[Dataset records — start]
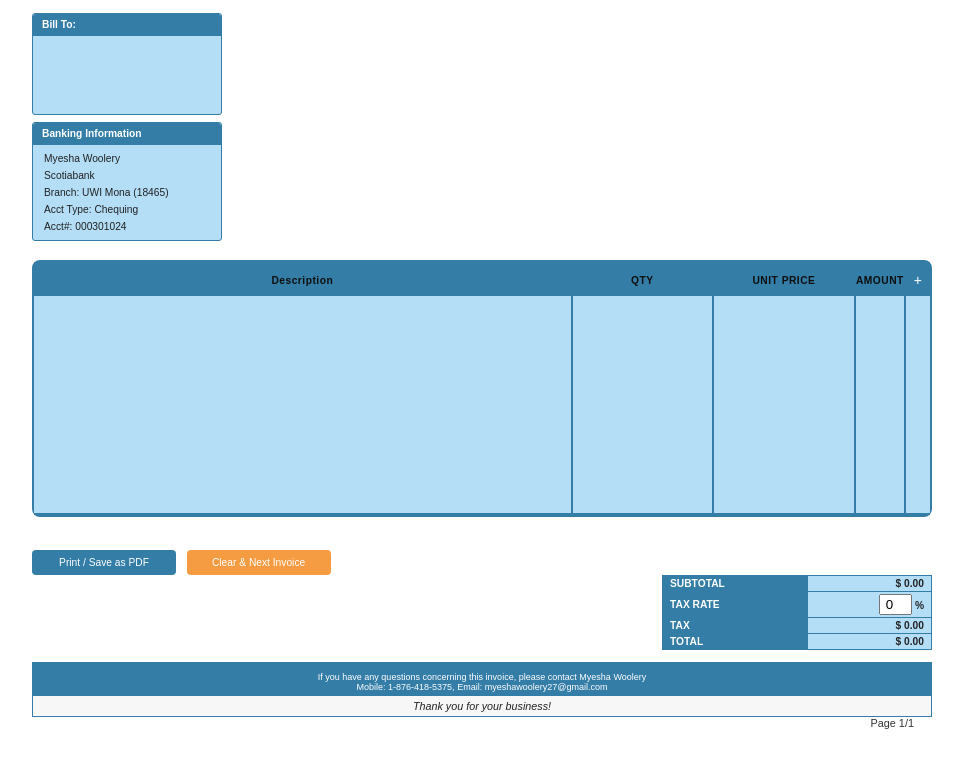
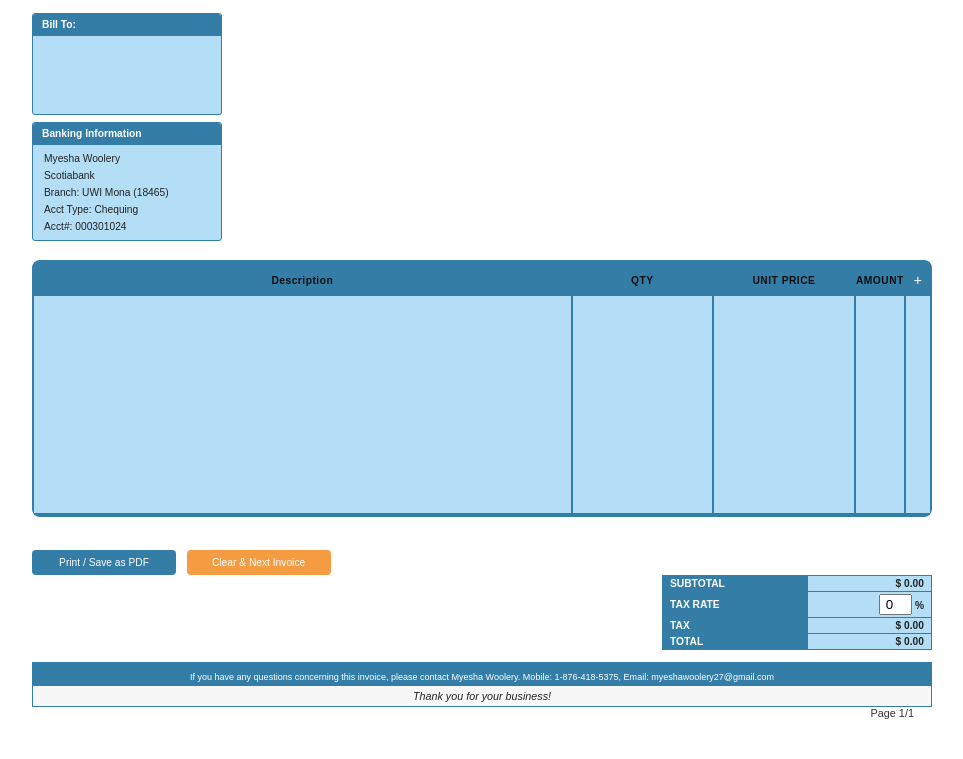
Before and after one commit to Myeshawoolery27/Invoice-Generator, a plain HTML site: page index.html in a window 1280 px wide. Shown: the part 114-873 px from the top of the page, without its empty margins (158-1121 px from the left). Drawn offline with Linux system fonts and the light colour scheme.

Commit message:
Update index.html

```diff
--- a/index.html
+++ b/index.html
@@ -467,8 +467,8 @@
     <!-- Footer Area -->
     <div class="footer">
       <div class="footer-contact">
-        If you have any questions concerning this invoice, please contact Myesha Woolery<br>
-        Mobile: 1-876-418-5375, Email: myeshawoolery27@gmail.com
+        If you have any questions concerning this invoice, please contact Myesha Woolery. Mobile: 1-876-418-5375, Email: myeshawoolery27@gmail.com<br>
+
       </div>
     </div>
     <div class="thanks">
```
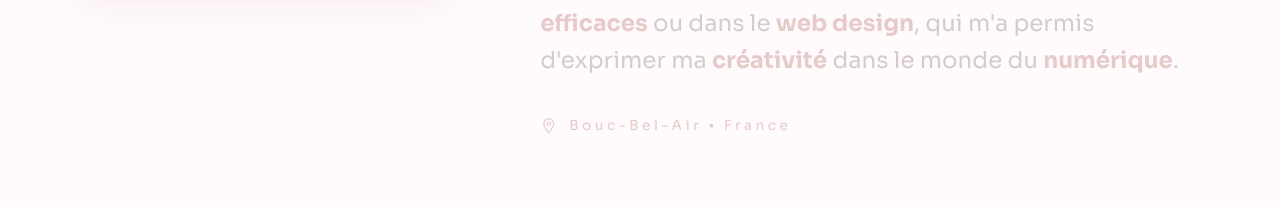
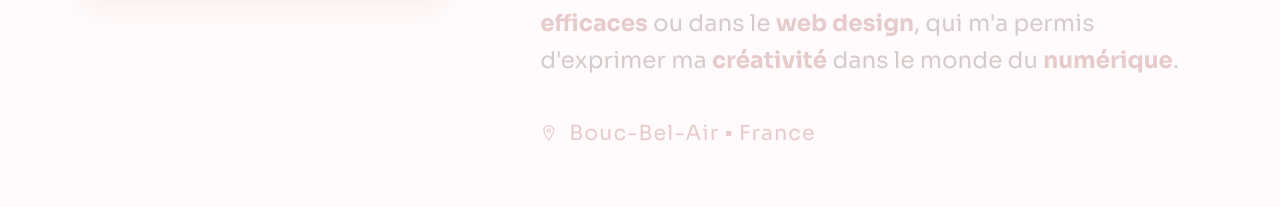
Before and after one commit to thameiu/portfolio, a Next.js app in the folder nextjs-blog/: page / in a window 1280 px wide. Shown: the part 1560-1767 px from the top of the page. Built offline with nearby package versions, Linux system fonts and the light colour scheme; no server answers; a web font is replaced by a local one.

Commit message:
style: location no upper

```diff
--- a/nextjs-blog/components/v2/AboutV2.tsx
+++ b/nextjs-blog/components/v2/AboutV2.tsx
@@ -164,7 +164,7 @@ export default function AboutV2() {
               <IoLocationOutline />
             </span>
             <span
-              className="text-xs  tracking-[0.25em]"
+              className="text-lg tracking-wider "
               style={{ color: "#881111", fontFamily: "'Sora', sans-serif" }}
             >
               Bouc-Bel-Air ▪ France
```
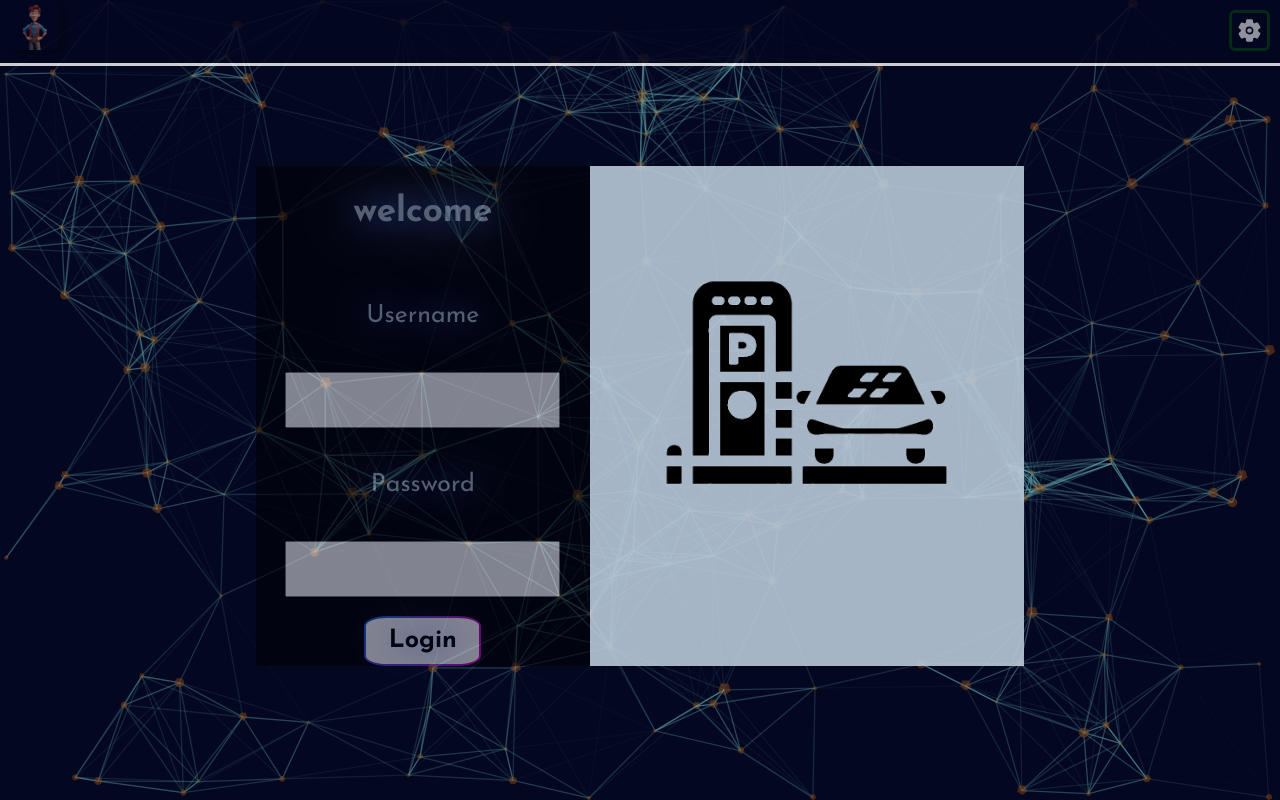
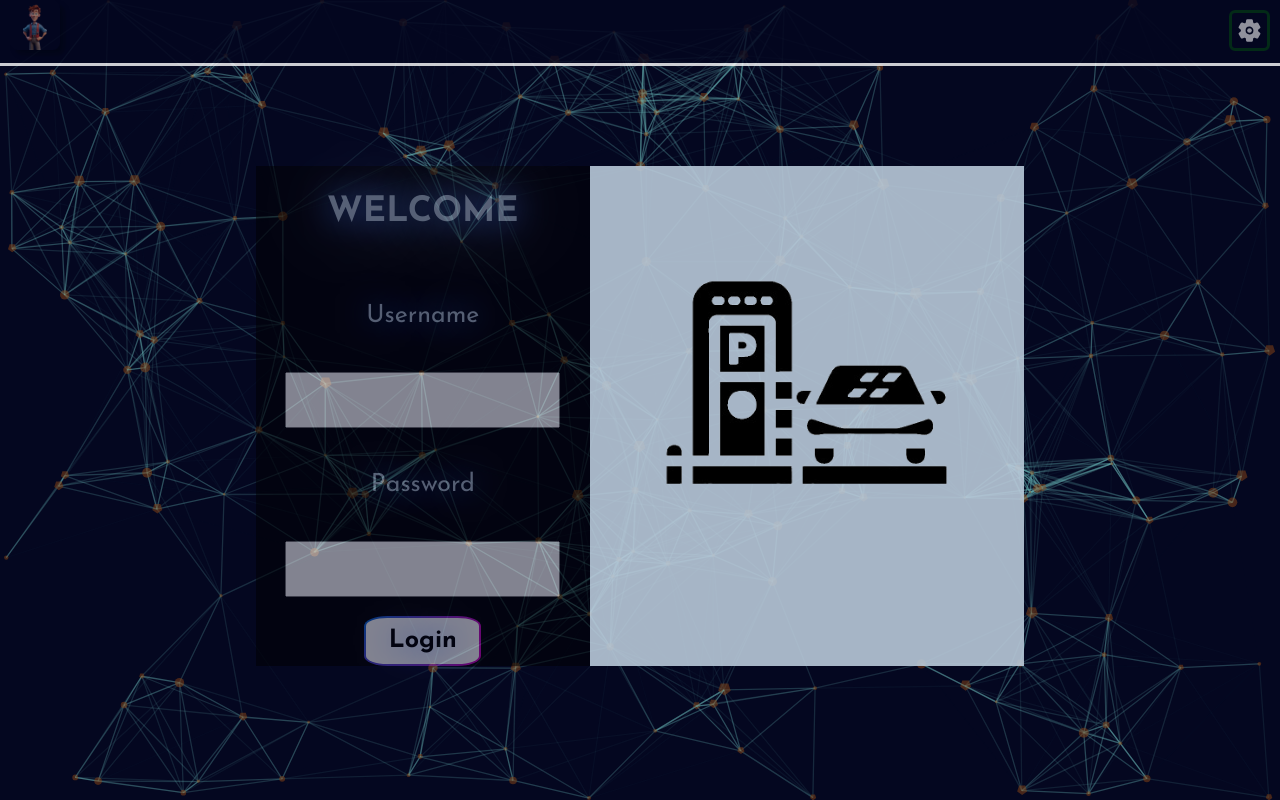
Before and after one commit to andrei1234D/ParkBuddy, a React (Create React App) app in the folder client/: page /login in a window 1280 px wide. Built offline with nearby package versions, Linux system fonts and the light colour scheme; the HTML template or start-up script is replaced by a standard one; a web font is replaced by a local one.

Commit message:
credit to jan for styling 90%

```diff
--- a/client/src/translation/Translation.js
+++ b/client/src/translation/Translation.js
@@ -3,7 +3,7 @@ const translations = {
     login: 'Login',
     rentASpot: 'Rent A Spot',
     settings: 'Settings',
-    welcome: 'welcome',
+    welcome: 'WELCOME',
   },
   ro: {
     login: 'Autentificare',
```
[Dataset records — finish]
Task to complete: Please set down every line of the listing verbatim, excluding its pictures.

Answer to the problem:
Before and after one commit to Myeshawoolery27/Invoice-Generator, a plain HTML site: page index.html in a window 1280 px wide. Shown: the part 114-873 px from the top of the page, without its empty margins (158-1121 px from the left). Drawn offline with Linux system fonts and the light colour scheme.

Commit message:
Update index.html

```diff
--- a/index.html
+++ b/index.html
@@ -467,8 +467,8 @@
     <!-- Footer Area -->
     <div class="footer">
       <div class="footer-contact">
-        If you have any questions concerning this invoice, please contact Myesha Woolery<br>
-        Mobile: 1-876-418-5375, Email: myeshawoolery27@gmail.com
+        If you have any questions concerning this invoice, please contact Myesha Woolery. Mobile: 1-876-418-5375, Email: myeshawoolery27@gmail.com<br>
+
       </div>
     </div>
     <div class="thanks">
```
Before and after one commit to thameiu/portfolio, a Next.js app in the folder nextjs-blog/: page / in a window 1280 px wide. Shown: the part 1560-1767 px from the top of the page. Built offline with nearby package versions, Linux system fonts and the light colour scheme; no server answers; a web font is replaced by a local one.

Commit message:
style: location no upper

```diff
--- a/nextjs-blog/components/v2/AboutV2.tsx
+++ b/nextjs-blog/components/v2/AboutV2.tsx
@@ -164,7 +164,7 @@ export default function AboutV2() {
               <IoLocationOutline />
             </span>
             <span
-              className="text-xs  tracking-[0.25em]"
+              className="text-lg tracking-wider "
               style={{ color: "#881111", fontFamily: "'Sora', sans-serif" }}
             >
               Bouc-Bel-Air ▪ France
```
Before and after one commit to andrei1234D/ParkBuddy, a React (Create React App) app in the folder client/: page /login in a window 1280 px wide. Built offline with nearby package versions, Linux system fonts and the light colour scheme; the HTML template or start-up script is replaced by a standard one; a web font is replaced by a local one.

Commit message:
credit to jan for styling 90%

```diff
--- a/client/src/translation/Translation.js
+++ b/client/src/translation/Translation.js
@@ -3,7 +3,7 @@ const translations = {
     login: 'Login',
     rentASpot: 'Rent A Spot',
     settings: 'Settings',
-    welcome: 'welcome',
+    welcome: 'WELCOME',
   },
   ro: {
     login: 'Autentificare',
```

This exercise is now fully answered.